Scapino, A Comedy Overture
Violin Concerto, Op.15
Falstaff – Symphonic Study in C minor, Op.68
Fenella Humphreys (violin)
Kensington Symphony Orchestra
Reviewed by: Colin Anderson
Reviewed: 27 June, 2016
Venue: St John's, Smith Square, London
This Brexit programme, planned much in advance of course, with no premonitions or allegiances, by the Kensington Symphony Orchestra, opened with Walton’s Atlantic-crossing Scapino Overture, completed in 1940 for the Chicago Symphony Orchestra, bright and brilliant music superbly scored. The KSO had a good go at this swinging and sensuous music, Scapino the servant a part of the commedia dell’arte troupe, but the dynamics were rather unvaried, not least when the contemplative section led by cello solo, decorously accompanied, was reached.
Volumes were more adroitly managed in Elgar’s Falstaff (1913), as sophisticated and as complex as anything he wrote. Russell Keable conducted a fully-rounded account that was a little too deliberate at times (accounting for the unprecedented 38-minute playing time) and a more varied response to Elgar’s over-use of a tambourine would have been welcome! Balancing and blending the music’s symphonic and descriptive quotients is an intricate balancing act – just as playing Elgar’s demanding writing is tricky (I was once a greeted by an LSO cellist following a performance of Falstaff, Colin Davis conducting, 33 minutes, with “do you know how difficult that is?”) – so, a few queasy moments aside, the KSO was pretty heroic, and Keable later introduced greater graphic animation. When the music enters into recession, solos from Nick Rampley (bassoon), Joseph Spooner (cello) and leader Alan Tuckwood were all noteworthy, and pathos touched the heart as the “knight, gentleman and soldier” (the Falstaff of Shakespeare’s history plays rather than The Merry Wives of Windsor) is rejected by Prince Hal and dies. Not as often performed as it should be, reservations aside, this was a timely reminder that Falstaff is top-drawer Elgar.

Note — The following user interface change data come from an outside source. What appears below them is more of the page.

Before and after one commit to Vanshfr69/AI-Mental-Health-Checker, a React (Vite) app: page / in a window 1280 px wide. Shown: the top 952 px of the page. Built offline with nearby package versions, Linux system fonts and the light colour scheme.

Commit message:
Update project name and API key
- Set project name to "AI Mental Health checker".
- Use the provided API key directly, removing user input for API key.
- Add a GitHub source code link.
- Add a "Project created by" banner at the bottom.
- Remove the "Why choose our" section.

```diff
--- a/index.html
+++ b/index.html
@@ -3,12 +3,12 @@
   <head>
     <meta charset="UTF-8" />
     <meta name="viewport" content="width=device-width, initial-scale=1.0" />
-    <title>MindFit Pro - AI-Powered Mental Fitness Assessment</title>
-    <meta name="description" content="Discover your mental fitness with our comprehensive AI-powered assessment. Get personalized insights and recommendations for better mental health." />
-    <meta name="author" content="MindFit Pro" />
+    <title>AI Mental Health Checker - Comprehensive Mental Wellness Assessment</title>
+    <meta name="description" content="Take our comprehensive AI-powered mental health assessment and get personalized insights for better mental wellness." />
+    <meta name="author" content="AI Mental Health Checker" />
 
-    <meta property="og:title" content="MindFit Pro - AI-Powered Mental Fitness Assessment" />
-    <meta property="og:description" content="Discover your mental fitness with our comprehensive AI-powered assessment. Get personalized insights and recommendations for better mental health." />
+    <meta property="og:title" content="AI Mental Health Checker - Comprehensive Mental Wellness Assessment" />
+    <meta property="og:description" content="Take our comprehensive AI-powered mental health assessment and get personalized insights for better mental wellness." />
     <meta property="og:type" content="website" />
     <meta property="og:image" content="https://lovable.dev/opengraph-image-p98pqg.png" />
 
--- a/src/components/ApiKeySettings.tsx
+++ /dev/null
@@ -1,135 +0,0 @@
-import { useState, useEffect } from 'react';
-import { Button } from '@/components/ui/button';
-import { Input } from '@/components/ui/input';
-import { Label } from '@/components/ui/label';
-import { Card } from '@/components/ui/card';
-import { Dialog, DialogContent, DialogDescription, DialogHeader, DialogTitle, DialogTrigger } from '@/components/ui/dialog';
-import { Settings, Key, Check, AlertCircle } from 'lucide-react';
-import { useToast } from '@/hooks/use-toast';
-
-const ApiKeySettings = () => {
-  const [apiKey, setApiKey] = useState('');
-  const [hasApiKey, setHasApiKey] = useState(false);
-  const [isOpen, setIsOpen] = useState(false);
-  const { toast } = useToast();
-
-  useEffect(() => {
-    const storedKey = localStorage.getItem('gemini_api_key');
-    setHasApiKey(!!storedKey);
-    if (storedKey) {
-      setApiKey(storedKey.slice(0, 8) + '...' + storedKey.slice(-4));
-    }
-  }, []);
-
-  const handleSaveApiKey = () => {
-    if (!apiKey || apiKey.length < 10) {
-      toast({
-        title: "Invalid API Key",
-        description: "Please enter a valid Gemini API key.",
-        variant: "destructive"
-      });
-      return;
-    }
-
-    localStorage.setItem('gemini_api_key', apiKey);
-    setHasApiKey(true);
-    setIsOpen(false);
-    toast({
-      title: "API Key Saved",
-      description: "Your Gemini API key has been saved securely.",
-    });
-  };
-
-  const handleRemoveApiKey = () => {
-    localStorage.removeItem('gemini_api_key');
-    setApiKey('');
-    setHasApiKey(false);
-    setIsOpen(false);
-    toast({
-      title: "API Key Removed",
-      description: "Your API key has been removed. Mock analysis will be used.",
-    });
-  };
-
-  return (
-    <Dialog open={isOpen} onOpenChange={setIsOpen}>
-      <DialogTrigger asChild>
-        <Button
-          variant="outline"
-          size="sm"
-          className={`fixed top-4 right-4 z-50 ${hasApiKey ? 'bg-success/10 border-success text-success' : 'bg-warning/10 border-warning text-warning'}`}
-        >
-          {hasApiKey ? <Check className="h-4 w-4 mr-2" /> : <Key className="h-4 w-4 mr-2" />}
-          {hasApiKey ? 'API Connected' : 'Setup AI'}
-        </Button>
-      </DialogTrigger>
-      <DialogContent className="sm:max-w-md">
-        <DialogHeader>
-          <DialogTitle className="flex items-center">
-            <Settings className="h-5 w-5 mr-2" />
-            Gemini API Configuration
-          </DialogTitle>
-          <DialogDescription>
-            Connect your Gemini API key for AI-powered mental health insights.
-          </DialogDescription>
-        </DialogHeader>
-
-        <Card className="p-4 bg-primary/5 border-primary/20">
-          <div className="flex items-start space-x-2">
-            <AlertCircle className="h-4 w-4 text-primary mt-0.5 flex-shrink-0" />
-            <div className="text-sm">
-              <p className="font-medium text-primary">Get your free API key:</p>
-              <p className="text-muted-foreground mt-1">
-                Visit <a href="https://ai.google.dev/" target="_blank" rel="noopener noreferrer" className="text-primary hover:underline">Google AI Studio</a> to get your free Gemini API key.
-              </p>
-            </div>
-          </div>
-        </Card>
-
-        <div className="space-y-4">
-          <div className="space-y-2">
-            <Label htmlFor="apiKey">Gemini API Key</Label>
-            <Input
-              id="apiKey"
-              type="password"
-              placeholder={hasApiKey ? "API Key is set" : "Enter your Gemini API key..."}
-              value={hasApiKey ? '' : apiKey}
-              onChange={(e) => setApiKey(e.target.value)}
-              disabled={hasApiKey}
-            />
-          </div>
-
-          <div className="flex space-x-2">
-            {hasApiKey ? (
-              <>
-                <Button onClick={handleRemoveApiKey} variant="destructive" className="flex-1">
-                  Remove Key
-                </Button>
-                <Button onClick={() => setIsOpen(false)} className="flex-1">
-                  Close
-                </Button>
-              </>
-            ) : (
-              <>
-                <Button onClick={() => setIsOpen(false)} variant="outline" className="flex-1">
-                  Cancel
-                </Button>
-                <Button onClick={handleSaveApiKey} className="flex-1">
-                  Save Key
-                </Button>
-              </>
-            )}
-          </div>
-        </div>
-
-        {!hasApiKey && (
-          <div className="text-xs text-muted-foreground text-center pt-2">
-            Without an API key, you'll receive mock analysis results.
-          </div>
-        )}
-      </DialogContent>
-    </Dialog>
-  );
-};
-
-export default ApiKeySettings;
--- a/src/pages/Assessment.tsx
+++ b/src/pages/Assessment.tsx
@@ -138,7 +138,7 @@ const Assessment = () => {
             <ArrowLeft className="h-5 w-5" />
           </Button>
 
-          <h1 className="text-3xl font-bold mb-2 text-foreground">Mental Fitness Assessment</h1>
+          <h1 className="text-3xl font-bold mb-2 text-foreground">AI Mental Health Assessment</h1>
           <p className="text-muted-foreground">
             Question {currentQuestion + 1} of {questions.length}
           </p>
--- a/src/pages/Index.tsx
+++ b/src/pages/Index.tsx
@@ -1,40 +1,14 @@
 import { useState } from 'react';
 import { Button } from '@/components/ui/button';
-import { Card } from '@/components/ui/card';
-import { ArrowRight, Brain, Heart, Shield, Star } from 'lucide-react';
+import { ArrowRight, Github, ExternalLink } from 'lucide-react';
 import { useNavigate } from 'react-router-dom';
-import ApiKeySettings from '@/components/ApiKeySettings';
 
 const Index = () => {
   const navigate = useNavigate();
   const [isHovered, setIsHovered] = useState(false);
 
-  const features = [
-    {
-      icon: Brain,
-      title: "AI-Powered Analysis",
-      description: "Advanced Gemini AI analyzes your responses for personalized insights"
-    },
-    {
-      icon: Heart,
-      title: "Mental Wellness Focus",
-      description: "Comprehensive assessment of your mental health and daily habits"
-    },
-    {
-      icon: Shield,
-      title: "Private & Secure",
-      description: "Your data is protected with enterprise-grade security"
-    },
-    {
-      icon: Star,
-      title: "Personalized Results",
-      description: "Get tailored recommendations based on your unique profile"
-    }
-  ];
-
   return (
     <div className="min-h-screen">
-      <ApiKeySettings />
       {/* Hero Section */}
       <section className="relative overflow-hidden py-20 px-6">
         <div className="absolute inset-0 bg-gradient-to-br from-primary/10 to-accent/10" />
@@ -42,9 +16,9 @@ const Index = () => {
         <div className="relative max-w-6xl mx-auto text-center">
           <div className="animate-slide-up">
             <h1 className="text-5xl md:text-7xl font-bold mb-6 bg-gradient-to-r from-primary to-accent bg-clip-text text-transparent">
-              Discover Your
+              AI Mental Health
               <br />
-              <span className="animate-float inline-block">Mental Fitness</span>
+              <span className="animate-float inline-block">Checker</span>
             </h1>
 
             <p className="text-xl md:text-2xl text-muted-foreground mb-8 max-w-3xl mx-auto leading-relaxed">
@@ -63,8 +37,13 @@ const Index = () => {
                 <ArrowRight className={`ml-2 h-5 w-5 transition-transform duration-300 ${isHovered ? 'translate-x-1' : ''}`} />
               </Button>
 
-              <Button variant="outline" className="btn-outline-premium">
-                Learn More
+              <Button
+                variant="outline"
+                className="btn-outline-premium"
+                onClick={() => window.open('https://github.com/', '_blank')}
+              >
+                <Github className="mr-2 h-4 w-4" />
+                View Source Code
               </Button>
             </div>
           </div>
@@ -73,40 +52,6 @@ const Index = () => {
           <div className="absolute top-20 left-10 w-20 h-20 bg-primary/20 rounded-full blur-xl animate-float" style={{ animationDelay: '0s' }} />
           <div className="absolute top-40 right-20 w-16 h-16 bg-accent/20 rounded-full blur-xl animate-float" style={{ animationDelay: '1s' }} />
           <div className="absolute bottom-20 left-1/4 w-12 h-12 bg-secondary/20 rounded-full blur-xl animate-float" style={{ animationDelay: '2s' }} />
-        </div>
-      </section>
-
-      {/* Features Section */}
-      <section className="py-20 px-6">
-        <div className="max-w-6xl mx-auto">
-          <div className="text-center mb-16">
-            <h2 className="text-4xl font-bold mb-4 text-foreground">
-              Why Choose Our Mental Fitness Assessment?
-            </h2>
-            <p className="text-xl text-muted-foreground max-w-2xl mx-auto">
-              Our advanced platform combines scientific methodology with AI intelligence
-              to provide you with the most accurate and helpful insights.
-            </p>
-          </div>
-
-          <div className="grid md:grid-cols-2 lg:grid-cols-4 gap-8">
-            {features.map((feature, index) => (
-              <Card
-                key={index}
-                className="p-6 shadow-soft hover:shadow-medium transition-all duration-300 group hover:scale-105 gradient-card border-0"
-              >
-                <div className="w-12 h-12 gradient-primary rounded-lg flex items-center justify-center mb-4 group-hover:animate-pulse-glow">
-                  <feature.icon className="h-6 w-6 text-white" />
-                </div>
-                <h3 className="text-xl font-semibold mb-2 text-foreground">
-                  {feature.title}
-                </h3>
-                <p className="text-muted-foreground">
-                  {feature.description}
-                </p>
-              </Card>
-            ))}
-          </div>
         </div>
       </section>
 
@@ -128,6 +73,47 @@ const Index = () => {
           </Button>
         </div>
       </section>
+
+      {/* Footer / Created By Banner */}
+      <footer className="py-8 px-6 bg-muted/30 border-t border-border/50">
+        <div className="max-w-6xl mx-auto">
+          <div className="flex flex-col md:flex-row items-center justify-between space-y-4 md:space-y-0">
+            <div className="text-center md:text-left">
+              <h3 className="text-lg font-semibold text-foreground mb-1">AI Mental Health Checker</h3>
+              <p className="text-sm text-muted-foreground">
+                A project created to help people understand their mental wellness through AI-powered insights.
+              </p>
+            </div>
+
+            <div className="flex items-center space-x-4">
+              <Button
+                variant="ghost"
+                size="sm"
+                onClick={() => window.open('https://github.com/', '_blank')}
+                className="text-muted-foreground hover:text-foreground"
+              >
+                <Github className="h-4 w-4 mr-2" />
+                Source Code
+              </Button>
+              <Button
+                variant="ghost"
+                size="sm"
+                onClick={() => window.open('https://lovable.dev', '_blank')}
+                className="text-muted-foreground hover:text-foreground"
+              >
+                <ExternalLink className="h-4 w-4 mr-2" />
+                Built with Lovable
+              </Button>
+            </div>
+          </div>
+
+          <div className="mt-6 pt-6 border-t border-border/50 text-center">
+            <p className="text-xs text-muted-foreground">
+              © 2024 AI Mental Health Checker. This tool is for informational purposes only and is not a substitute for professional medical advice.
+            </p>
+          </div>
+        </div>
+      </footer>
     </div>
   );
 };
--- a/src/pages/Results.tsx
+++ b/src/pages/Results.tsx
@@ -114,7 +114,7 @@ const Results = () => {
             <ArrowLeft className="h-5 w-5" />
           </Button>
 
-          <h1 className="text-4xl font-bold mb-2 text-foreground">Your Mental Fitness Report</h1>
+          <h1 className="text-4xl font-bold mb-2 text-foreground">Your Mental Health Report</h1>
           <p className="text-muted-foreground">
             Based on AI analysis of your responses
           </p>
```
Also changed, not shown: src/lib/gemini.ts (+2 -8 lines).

In between slapstick and spectacle, Fenella Humphreys gave an accomplished account of Benjamin Britten’s Violin Concerto (1939, revised 1958). This too was an act of reclamation – of tension-filled music, full of anguish and warnings, written for Antonio Brosa. Britten’s use of the orchestra is distinctive and inventive, and the KSO was really on-song here, Keable very attentive to Humphreys whose fearless approach to demanding writing, and not just in the forceful second movement, added a layer of significance to this intense music that was inspiring, and the uncertainty of the final bars was fully conveyed.
The KSO returns to action on October 3, at St John’s, with John Adams, Colin Matthews and Bartók.